Change detection outputs

* * * *

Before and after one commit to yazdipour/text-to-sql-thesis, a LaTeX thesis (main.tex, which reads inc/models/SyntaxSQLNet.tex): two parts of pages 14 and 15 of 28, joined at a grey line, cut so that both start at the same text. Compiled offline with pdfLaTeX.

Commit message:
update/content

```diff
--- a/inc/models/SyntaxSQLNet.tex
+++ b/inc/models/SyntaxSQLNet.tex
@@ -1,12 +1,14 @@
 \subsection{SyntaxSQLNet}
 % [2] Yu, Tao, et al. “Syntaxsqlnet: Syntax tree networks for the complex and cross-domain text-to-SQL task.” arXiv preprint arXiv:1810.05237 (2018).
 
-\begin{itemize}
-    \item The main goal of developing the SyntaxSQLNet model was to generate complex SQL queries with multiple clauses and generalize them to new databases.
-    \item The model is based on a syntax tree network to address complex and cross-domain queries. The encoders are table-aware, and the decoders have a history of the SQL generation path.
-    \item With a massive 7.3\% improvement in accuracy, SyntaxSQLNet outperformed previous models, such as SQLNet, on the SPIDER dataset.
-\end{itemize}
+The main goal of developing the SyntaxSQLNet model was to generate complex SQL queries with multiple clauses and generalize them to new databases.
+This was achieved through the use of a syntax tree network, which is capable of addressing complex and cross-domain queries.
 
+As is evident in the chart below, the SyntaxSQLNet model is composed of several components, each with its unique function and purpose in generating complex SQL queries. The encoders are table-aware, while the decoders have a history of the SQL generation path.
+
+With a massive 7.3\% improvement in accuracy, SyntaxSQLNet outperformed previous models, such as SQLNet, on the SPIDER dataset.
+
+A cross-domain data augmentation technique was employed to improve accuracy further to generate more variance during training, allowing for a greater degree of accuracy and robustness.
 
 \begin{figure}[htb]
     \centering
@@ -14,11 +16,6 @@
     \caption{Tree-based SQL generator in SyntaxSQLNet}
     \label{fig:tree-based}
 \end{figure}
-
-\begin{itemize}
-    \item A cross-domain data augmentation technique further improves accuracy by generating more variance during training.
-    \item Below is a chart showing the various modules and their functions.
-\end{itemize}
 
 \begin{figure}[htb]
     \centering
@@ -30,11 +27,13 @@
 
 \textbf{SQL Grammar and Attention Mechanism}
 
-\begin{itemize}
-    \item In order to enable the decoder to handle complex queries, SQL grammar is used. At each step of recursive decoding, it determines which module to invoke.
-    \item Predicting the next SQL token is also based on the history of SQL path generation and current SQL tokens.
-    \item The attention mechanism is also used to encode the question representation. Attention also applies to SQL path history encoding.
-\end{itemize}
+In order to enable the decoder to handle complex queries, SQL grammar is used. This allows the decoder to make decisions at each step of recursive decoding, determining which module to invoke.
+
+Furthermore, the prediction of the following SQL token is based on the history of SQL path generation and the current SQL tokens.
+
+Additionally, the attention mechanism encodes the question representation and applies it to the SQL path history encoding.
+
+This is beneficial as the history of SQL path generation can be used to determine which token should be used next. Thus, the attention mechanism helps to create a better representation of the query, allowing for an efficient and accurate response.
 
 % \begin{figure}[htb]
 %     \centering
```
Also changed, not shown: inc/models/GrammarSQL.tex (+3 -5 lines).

* * * *

■ **Problem description**
Repeat all of the data shown above, exactly as it appears.

■ **The answer**
Before and after one commit to yazdipour/text-to-sql-thesis, a LaTeX thesis (main.tex, which reads inc/models/SyntaxSQLNet.tex): two parts of pages 14 and 15 of 28, joined at a grey line, cut so that both start at the same text. Compiled offline with pdfLaTeX.

Commit message:
update/content

```diff
--- a/inc/models/SyntaxSQLNet.tex
+++ b/inc/models/SyntaxSQLNet.tex
@@ -1,12 +1,14 @@
 \subsection{SyntaxSQLNet}
 % [2] Yu, Tao, et al. “Syntaxsqlnet: Syntax tree networks for the complex and cross-domain text-to-SQL task.” arXiv preprint arXiv:1810.05237 (2018).
 
-\begin{itemize}
-    \item The main goal of developing the SyntaxSQLNet model was to generate complex SQL queries with multiple clauses and generalize them to new databases.
-    \item The model is based on a syntax tree network to address complex and cross-domain queries. The encoders are table-aware, and the decoders have a history of the SQL generation path.
-    \item With a massive 7.3\% improvement in accuracy, SyntaxSQLNet outperformed previous models, such as SQLNet, on the SPIDER dataset.
-\end{itemize}
+The main goal of developing the SyntaxSQLNet model was to generate complex SQL queries with multiple clauses and generalize them to new databases.
+This was achieved through the use of a syntax tree network, which is capable of addressing complex and cross-domain queries.
 
+As is evident in the chart below, the SyntaxSQLNet model is composed of several components, each with its unique function and purpose in generating complex SQL queries. The encoders are table-aware, while the decoders have a history of the SQL generation path.
+
+With a massive 7.3\% improvement in accuracy, SyntaxSQLNet outperformed previous models, such as SQLNet, on the SPIDER dataset.
+
+A cross-domain data augmentation technique was employed to improve accuracy further to generate more variance during training, allowing for a greater degree of accuracy and robustness.
 
 \begin{figure}[htb]
     \centering
@@ -14,11 +16,6 @@
     \caption{Tree-based SQL generator in SyntaxSQLNet}
     \label{fig:tree-based}
 \end{figure}
-
-\begin{itemize}
-    \item A cross-domain data augmentation technique further improves accuracy by generating more variance during training.
-    \item Below is a chart showing the various modules and their functions.
-\end{itemize}
 
 \begin{figure}[htb]
     \centering
@@ -30,11 +27,13 @@
 
 \textbf{SQL Grammar and Attention Mechanism}
 
-\begin{itemize}
-    \item In order to enable the decoder to handle complex queries, SQL grammar is used. At each step of recursive decoding, it determines which module to invoke.
-    \item Predicting the next SQL token is also based on the history of SQL path generation and current SQL tokens.
-    \item The attention mechanism is also used to encode the question representation. Attention also applies to SQL path history encoding.
-\end{itemize}
+In order to enable the decoder to handle complex queries, SQL grammar is used. This allows the decoder to make decisions at each step of recursive decoding, determining which module to invoke.
+
+Furthermore, the prediction of the following SQL token is based on the history of SQL path generation and the current SQL tokens.
+
+Additionally, the attention mechanism encodes the question representation and applies it to the SQL path history encoding.
+
+This is beneficial as the history of SQL path generation can be used to determine which token should be used next. Thus, the attention mechanism helps to create a better representation of the query, allowing for an efficient and accurate response.
 
 % \begin{figure}[htb]
 %     \centering
```
Also changed, not shown: inc/models/GrammarSQL.tex (+3 -5 lines).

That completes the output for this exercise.